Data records
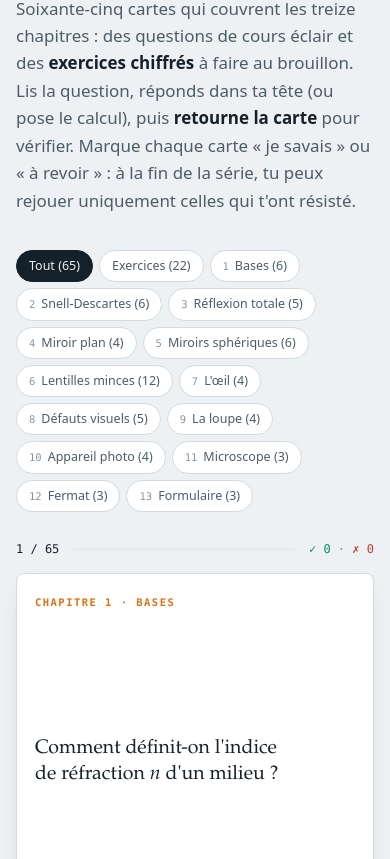
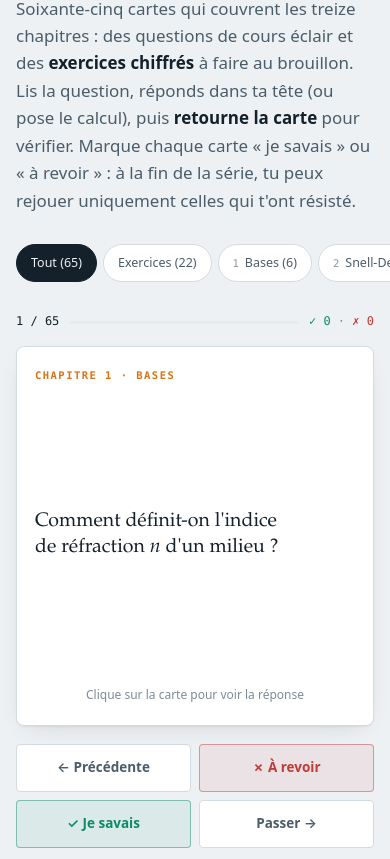
Before and after one commit to draco961/Optique-G-ometrique, a plain HTML site: page revision.html in a window 390 px wide. Shown: the part 233-1092 px from the top of the page. Drawn offline with Linux system fonts and the light colour scheme.

Commit message:
Enhance mobile layout for filter buttons and update stylesheet version in revision page

```diff
--- a/css/style.css
+++ b/css/style.css
@@ -522,8 +522,21 @@ details.sol{margin:16px 0 0; border-top:1px dashed var(--line)}
 .fc-done .fc-actions{margin-top:20px}
 
 @media (max-width:720px){
+  /* les pastilles de filtre deviennent une rangée qui défile au doigt,
+     bord à bord de l'écran, comme la barre de navigation */
+  .fc-filter{
+    flex-wrap:nowrap; overflow-x:auto; scrollbar-width:none;
+    margin:28px -16px 0; padding:2px 16px;
+  }
+  .fc-filter::-webkit-scrollbar{display:none}
+  .fc-filter button{flex:none; white-space:nowrap; padding:8px 14px}
+
+  .fc-top{gap:10px}
   .fcard{min-height:380px}
   .fc-face{padding:20px 18px}
   .fc-q{font-size:1.22rem}
+  .fc-actions{gap:8px}
+  .fc-btn{flex:1 1 40%; padding:12px 10px; text-align:center}
+  .fc-done .fc-actions{flex-direction:column}
   .fc-kbd{display:none}
 }
```
Also changed, not shown: revision.html (+1 -1 lines).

:: WHAT YOU HAVE TO DO ::
Would you retype every line shown above exactly, leaving the pictures aside?

:: RESULT ::
Before and after one commit to draco961/Optique-G-ometrique, a plain HTML site: page revision.html in a window 390 px wide. Shown: the part 233-1092 px from the top of the page. Drawn offline with Linux system fonts and the light colour scheme.

Commit message:
Enhance mobile layout for filter buttons and update stylesheet version in revision page

```diff
--- a/css/style.css
+++ b/css/style.css
@@ -522,8 +522,21 @@ details.sol{margin:16px 0 0; border-top:1px dashed var(--line)}
 .fc-done .fc-actions{margin-top:20px}
 
 @media (max-width:720px){
+  /* les pastilles de filtre deviennent une rangée qui défile au doigt,
+     bord à bord de l'écran, comme la barre de navigation */
+  .fc-filter{
+    flex-wrap:nowrap; overflow-x:auto; scrollbar-width:none;
+    margin:28px -16px 0; padding:2px 16px;
+  }
+  .fc-filter::-webkit-scrollbar{display:none}
+  .fc-filter button{flex:none; white-space:nowrap; padding:8px 14px}
+
+  .fc-top{gap:10px}
   .fcard{min-height:380px}
   .fc-face{padding:20px 18px}
   .fc-q{font-size:1.22rem}
+  .fc-actions{gap:8px}
+  .fc-btn{flex:1 1 40%; padding:12px 10px; text-align:center}
+  .fc-done .fc-actions{flex-direction:column}
   .fc-kbd{display:none}
 }
```
Also changed, not shown: revision.html (+1 -1 lines).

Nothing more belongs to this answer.